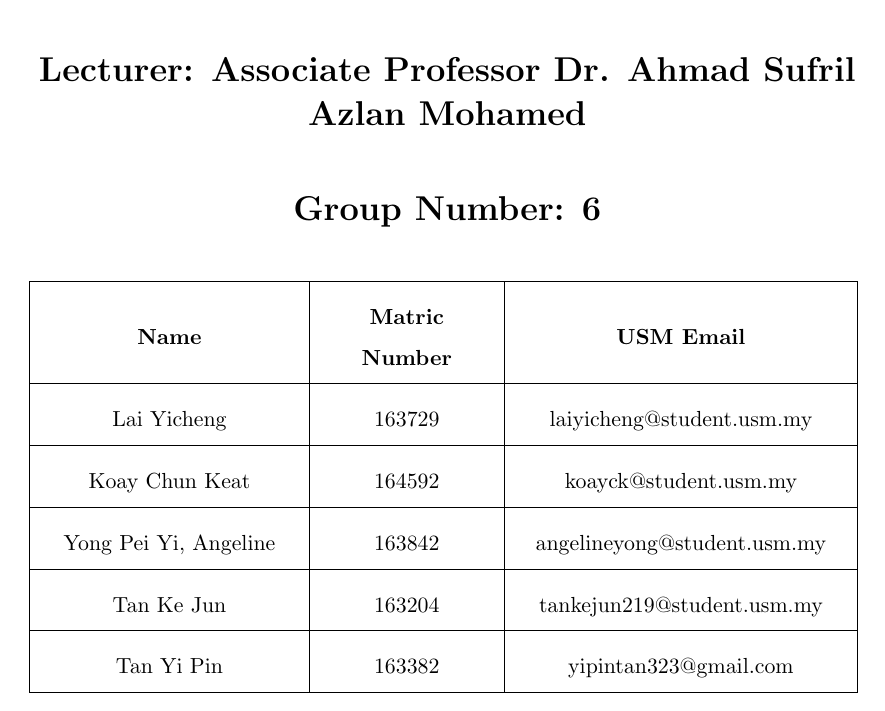
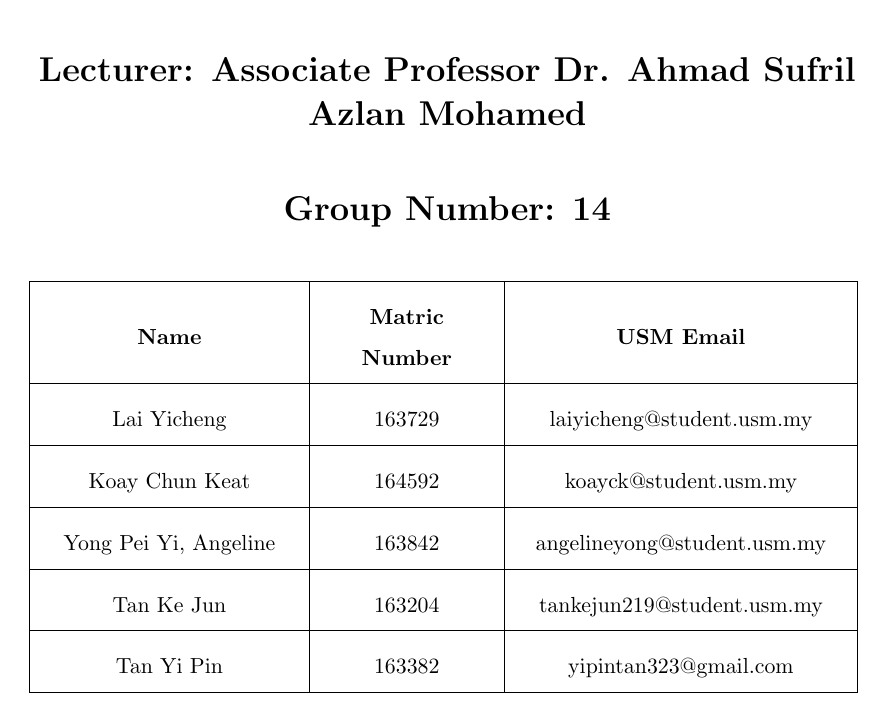
Before and after one commit to koayck/CPC452-Assignment-2, a LaTeX document (report/report.tex): part of page 1 of 27, cut so that both start at the same text. Compiled offline with pdfLaTeX.

Commit message:
chore(report): update to group 14

```diff
--- a/report/report.tex
+++ b/report/report.tex
@@ -83,7 +83,7 @@
 
   \vfill
 
-  {\Large\bfseries Group Number: 6}
+  {\Large\bfseries Group Number: 14}
 
   \vfill
 
```
Also changed, not shown: 1 other file.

##############################

## Goal of the exercise
Write out every line of the entries above exactly, and omit their pictures.

## Solution to the exercise
Before and after one commit to koayck/CPC452-Assignment-2, a LaTeX document (report/report.tex): part of page 1 of 27, cut so that both start at the same text. Compiled offline with pdfLaTeX.

Commit message:
chore(report): update to group 14

```diff
--- a/report/report.tex
+++ b/report/report.tex
@@ -83,7 +83,7 @@
 
   \vfill
 
-  {\Large\bfseries Group Number: 6}
+  {\Large\bfseries Group Number: 14}
 
   \vfill
 
```
Also changed, not shown: 1 other file.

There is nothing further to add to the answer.